Experts at the Delft University (TU Delft) in the Netherlands, who were asked to review the OPW’s €450m-€1bn cost estimate of a tidal barrier at Little Island, say they believe it could be built for just under €200m.
They described the tidal barrier proposal as “an interesting and attractive option” which warrants further investigation.
The report was commissioned by the Save Cork City (SCC) group, which is leading the opposition to the OPW’s reliance on raised quay walls as part of its Cork flood defence plan.
SCC has repeatedly called for the construction of a tidal barrier at Little Island to protect the city from flooding and released a report it commissioned last year from HR Wallingford which put the cost at between €110m and €180m.
However, the OPW has repeatedly ruled out a tidal barrier on cost and engineering grounds, insisting it could cost anything from €450m to €1bn and while possible from an engineering perspective, it would do nothing to prevent fluvial or river flooding of Cork city centre.
However, SCC said the emergence of this second independent report which questions the OPW’s cost estimates shows that the tidal barrier option must be considered further.
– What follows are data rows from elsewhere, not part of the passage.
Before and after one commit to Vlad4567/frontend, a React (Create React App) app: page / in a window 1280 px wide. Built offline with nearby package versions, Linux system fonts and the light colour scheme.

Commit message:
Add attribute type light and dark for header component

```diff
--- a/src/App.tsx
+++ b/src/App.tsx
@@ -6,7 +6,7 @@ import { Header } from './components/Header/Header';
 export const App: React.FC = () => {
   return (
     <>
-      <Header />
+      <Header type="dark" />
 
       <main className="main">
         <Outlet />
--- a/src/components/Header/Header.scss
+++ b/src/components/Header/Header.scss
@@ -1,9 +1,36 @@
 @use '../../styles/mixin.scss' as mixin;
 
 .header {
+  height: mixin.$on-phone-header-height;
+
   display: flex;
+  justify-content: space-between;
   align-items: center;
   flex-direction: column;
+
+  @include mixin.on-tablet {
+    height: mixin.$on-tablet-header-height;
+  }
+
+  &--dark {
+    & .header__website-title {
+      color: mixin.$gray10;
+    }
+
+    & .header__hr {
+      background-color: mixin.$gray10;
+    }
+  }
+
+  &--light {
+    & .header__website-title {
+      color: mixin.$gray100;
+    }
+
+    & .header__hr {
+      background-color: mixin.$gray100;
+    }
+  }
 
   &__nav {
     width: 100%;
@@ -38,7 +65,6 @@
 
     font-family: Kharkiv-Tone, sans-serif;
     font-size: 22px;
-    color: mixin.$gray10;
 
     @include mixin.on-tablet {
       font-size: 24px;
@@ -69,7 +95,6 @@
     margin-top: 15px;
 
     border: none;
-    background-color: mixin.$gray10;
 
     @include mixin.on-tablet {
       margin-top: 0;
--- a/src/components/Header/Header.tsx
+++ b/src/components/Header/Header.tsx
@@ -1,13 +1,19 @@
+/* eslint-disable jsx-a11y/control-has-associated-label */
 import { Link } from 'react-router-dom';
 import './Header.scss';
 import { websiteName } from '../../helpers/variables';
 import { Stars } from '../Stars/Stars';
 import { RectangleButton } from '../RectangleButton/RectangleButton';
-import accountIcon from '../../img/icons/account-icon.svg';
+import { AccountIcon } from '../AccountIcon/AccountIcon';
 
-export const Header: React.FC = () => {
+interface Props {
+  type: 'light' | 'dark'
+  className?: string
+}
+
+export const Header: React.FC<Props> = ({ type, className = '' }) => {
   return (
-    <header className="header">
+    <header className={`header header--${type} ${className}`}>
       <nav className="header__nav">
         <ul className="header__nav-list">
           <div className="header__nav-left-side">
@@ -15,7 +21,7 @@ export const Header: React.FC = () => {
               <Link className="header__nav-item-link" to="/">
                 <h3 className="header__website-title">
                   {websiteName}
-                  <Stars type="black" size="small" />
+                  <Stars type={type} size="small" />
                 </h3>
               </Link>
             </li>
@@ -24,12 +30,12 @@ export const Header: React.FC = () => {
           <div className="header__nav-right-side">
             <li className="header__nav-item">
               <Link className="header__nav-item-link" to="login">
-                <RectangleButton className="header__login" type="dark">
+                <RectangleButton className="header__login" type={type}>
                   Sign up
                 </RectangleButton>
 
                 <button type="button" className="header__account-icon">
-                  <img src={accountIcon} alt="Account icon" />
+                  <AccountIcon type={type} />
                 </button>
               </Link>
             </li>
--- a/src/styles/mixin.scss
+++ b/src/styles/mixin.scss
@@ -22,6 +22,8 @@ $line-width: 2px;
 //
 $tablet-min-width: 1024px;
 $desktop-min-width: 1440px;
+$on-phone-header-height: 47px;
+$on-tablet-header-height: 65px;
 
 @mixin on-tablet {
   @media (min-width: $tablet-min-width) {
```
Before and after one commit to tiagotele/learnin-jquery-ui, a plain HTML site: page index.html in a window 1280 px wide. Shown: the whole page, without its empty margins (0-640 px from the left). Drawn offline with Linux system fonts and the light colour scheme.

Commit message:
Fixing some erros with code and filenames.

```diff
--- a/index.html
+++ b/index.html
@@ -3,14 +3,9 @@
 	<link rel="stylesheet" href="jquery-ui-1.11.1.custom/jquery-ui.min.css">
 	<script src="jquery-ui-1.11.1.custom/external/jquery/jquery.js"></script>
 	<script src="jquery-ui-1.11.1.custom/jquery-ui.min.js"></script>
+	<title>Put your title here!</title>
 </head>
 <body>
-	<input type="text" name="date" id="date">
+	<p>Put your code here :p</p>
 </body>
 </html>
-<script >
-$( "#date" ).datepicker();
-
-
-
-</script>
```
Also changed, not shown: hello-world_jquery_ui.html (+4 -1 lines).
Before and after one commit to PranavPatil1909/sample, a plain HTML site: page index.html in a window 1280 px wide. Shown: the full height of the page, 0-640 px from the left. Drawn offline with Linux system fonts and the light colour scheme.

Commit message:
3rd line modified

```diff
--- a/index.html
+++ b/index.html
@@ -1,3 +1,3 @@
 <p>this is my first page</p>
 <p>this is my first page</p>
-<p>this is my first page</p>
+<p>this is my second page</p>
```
The TU Delft experts said it appears from their review of the OPW’s costs that the body applied a unit rate for tidal sector gates to simpler tidal sluice gates — an approach it said is “not considered appropriate” and which would result in an “unrealistic cost estimate”.
On their first review of the tidal barrier costs, they said a tidal barrier at Little Island could cost around €258m, with the comparable OPW cost of €340m.
A second review would result in a cost below €200m, they said.
The development of a more detailed, and project-specific cost estimate for the Little Island tidal barrier is highly recommended, the experts said.
The Irish Examiner asked the OPW to comment on the TU Delft conclusions and recommendations but a spokesman said the agency could not comment on a report it has not seen in full.
SCC spokesman John Hegarty said the tidal barrier represents the best solution for the city.
“There is still time to address the issue and not destroy Cork with the walls scheme,” he said.